China’s Immunity Gap
The Zero-COVID Strategy Leaves the Country Vulnerable to an Omicron Tsunami
To the Editor:
Walter Russell Mead ("Why Do They Hate Us?" March/April 2003) revisits what has lately become a sore point in transatlantic relations -- French anti-Americanism. The two intellectuals whose works he reviews -- Jean-François Revel and Philippe Roger -- have tried to divine the cause of what might best be described as a malaise. But, as Mead himself recognizes, what passes for French anti-Americanism seems more like a collection of misguided ideas with no relation to fact than anything else.
It is difficult to believe that Charles Maurras -- a royalist journalist of the early twentieth century and a Vichyite imprisoned after World War II -- carries any intellectual weight today. His loathsome antisemitic ideas about America never troubled with anything resembling fact.
Mead's comment that "the rise of the United States established a new superpower league in world politics in which France can never compete" is 100 percent correct. But what other nation can effectively compete? His contention that English displaced the French language in science is badly mistaken. German was the language of science for much of the twentieth century. Since 1870, the Germans have thrice soundly whipped the French militarily. So why not French anti-Germanism?
If anything, the French would like to regain their past glory on the continent. In today's terms, that means speaking for Europe -- something the French have not managed to do. With the rise of the European Union, the issue of independence and national identity has yet to be fully addressed.
Europe was physically destroyed after World War II. The United States was not. So we saw much of Europe -- particularly the French and the Germans -- balking at going to war without having exhausted all peaceful alternatives.

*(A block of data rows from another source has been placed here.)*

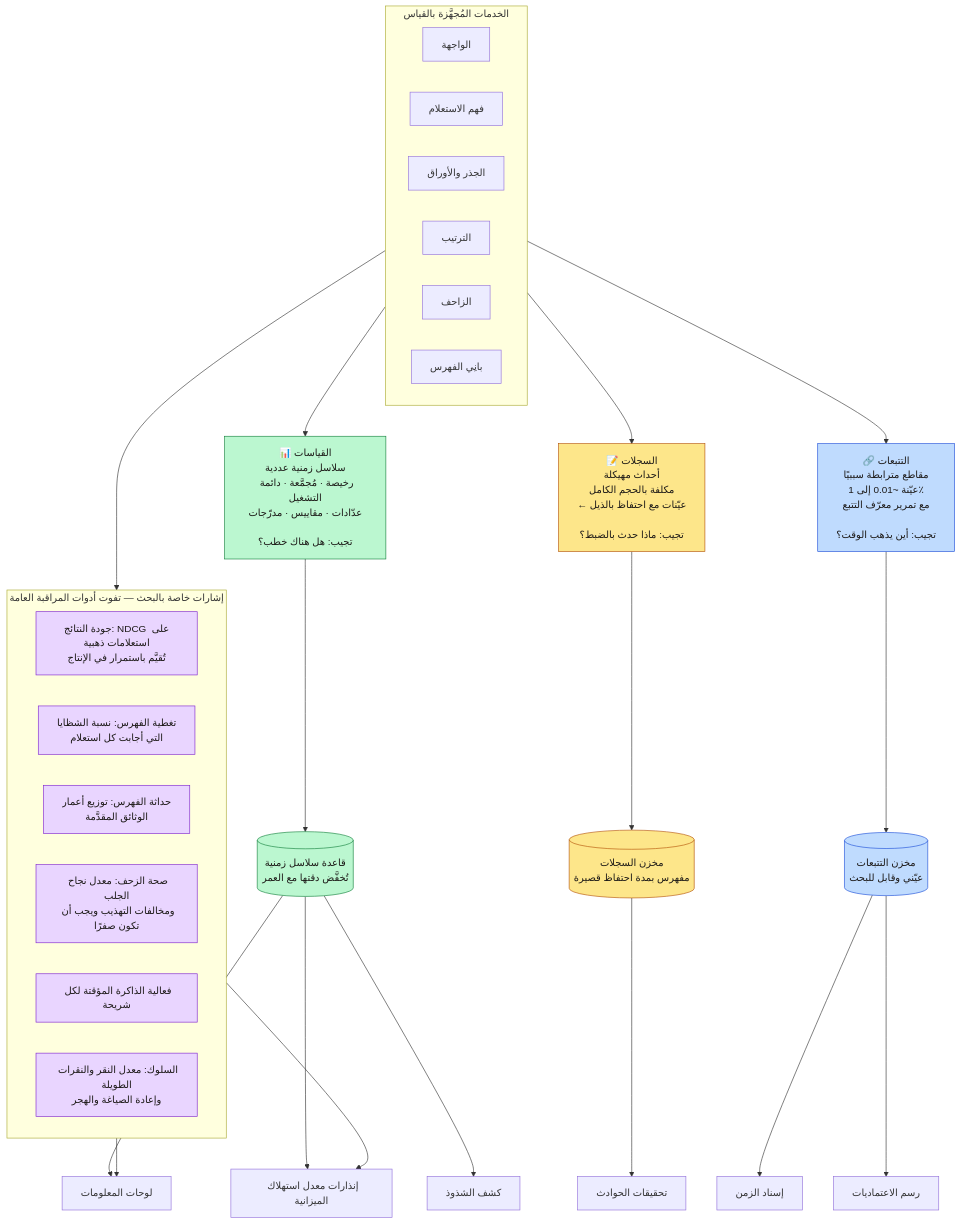
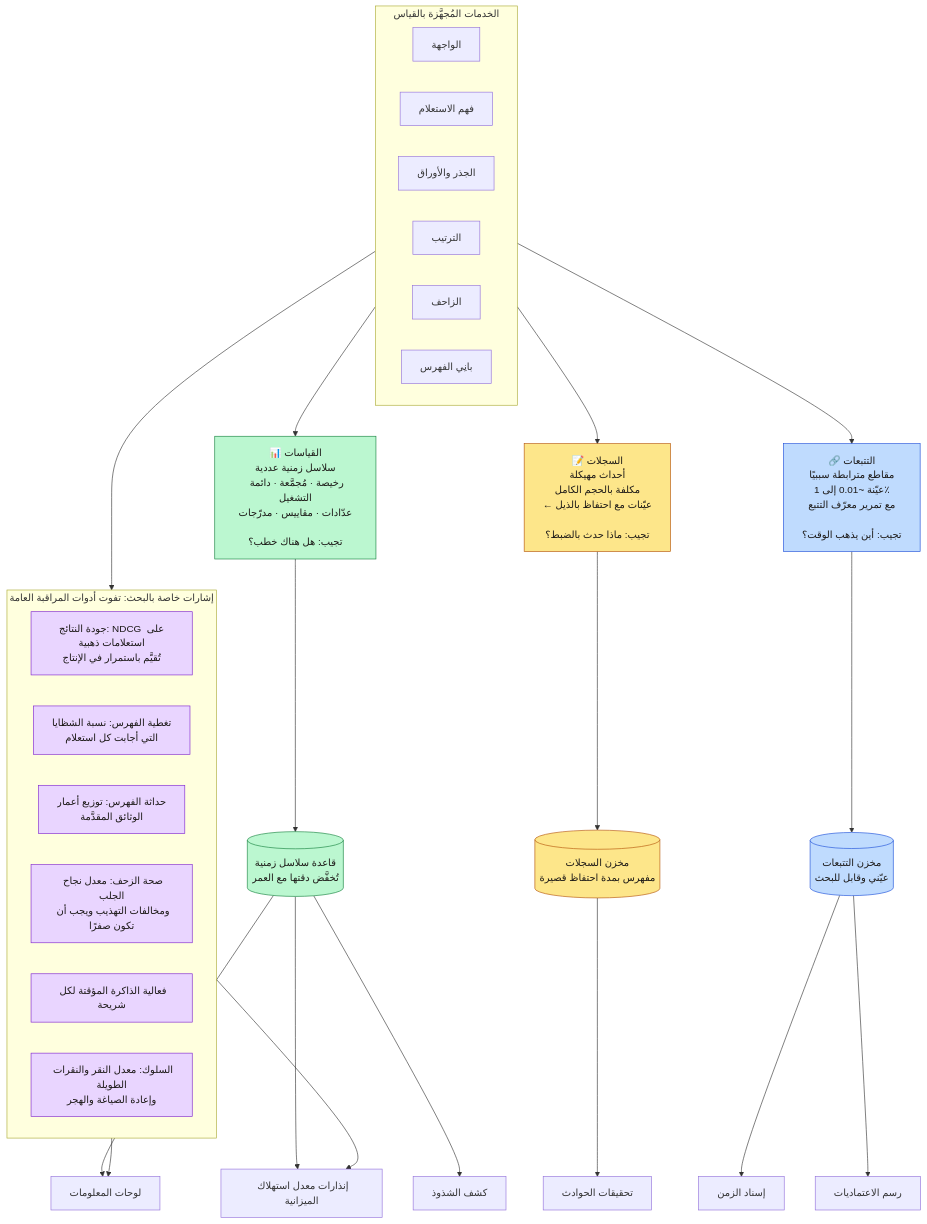
Before and after one commit to ahmedselimmansor-ctrl/google-search-system-design: the first of 4 diagrams in docs/ar/13-observability.md, drawn with Mermaid. The commit also changed other lines of this file and 89 other files, not shown here.

````diff
--- a/docs/ar/13-observability.md
+++ b/docs/ar/13-observability.md
@@ -23,47 +23,47 @@
 ```mermaid
 flowchart TB
     subgraph SOURCES["الخدمات المُجهَّزة بالقياس"]
         SV1["الواجهة"]
         SV2["فهم الاستعلام"]
         SV3["الجذر والأوراق"]
         SV4["الترتيب"]
         SV5["الزاحف"]
         SV6["بانِي الفهرس"]
     end
 
     SOURCES --> M["📊 القياسات<br/>سلاسل زمنية عددية<br/>رخيصة · مُجمَّعة · دائمة التشغيل<br/>عدّادات · مقاييس · مدرّجات<br/><br/>تجيب: هل هناك خطب؟"]
     SOURCES --> L["📝 السجلات<br/>أحداث مهيكلة<br/>مكلفة بالحجم الكامل<br/>← عيّنات مع احتفاظ بالذيل<br/><br/>تجيب: ماذا حدث بالضبط؟"]
     SOURCES --> T["🔗 التتبعات<br/>مقاطع مترابطة سببيًا<br/>عيّنة ~0.01 إلى 1٪<br/>مع تمرير معرّف التتبع<br/><br/>تجيب: أين يذهب الوقت؟"]
 
     M --> TS[("قاعدة سلاسل زمنية<br/>تُخفَّض دقتها مع العمر")]
     L --> LS[("مخزن السجلات<br/>مفهرس بمدة احتفاظ قصيرة")]
     T --> TR[("مخزن التتبعات<br/>عيّني وقابل للبحث")]
 
     TS --> D1["لوحات المعلومات"]
     TS --> D2["إنذارات معدل استهلاك الميزانية"]
     TS --> D3["كشف الشذوذ"]
     LS --> D4["تحقيقات الحوادث"]
     TR --> D5["إسناد الزمن"]
     TR --> D6["رسم الاعتماديات"]
 
-    subgraph QUALITY["إشارات خاصة بالبحث — تفوت أدوات المراقبة العامة"]
+    subgraph QUALITY["إشارات خاصة بالبحث: تفوت أدوات المراقبة العامة"]
         Q1["جودة النتائج: NDCG على استعلامات ذهبية<br/>تُقيَّم باستمرار في الإنتاج"]
         Q2["تغطية الفهرس: نسبة الشظايا<br/>التي أجابت كل استعلام"]
         Q3["حداثة الفهرس: توزيع أعمار<br/>الوثائق المقدَّمة"]
         Q4["صحة الزحف: معدل نجاح الجلب<br/>ومخالفات التهذيب ويجب أن تكون صفرًا"]
         Q5["فعالية الذاكرة المؤقتة لكل شريحة"]
         Q6["السلوك: معدل النقر والنقرات الطويلة<br/>وإعادة الصياغة والهجر"]
     end
 
     SOURCES --> QUALITY
     QUALITY --> D1 & D2
 
     classDef metric fill:#bbf7d0,stroke:#15803d,color:#1c1917
     classDef log fill:#fde68a,stroke:#b45309,color:#1c1917
     classDef trace fill:#bfdbfe,stroke:#1d4ed8,color:#1c1917
     classDef qual fill:#e9d5ff,stroke:#7e22ce,color:#1c1917
     class M,TS metric
     class L,LS log
     class T,TR trace
     class Q1,Q2,Q3,Q4,Q5,Q6 qual
 ```
````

That's not really anti-Americanism, although it may be seen as such. It seems more like good sense.
New York, N.Y.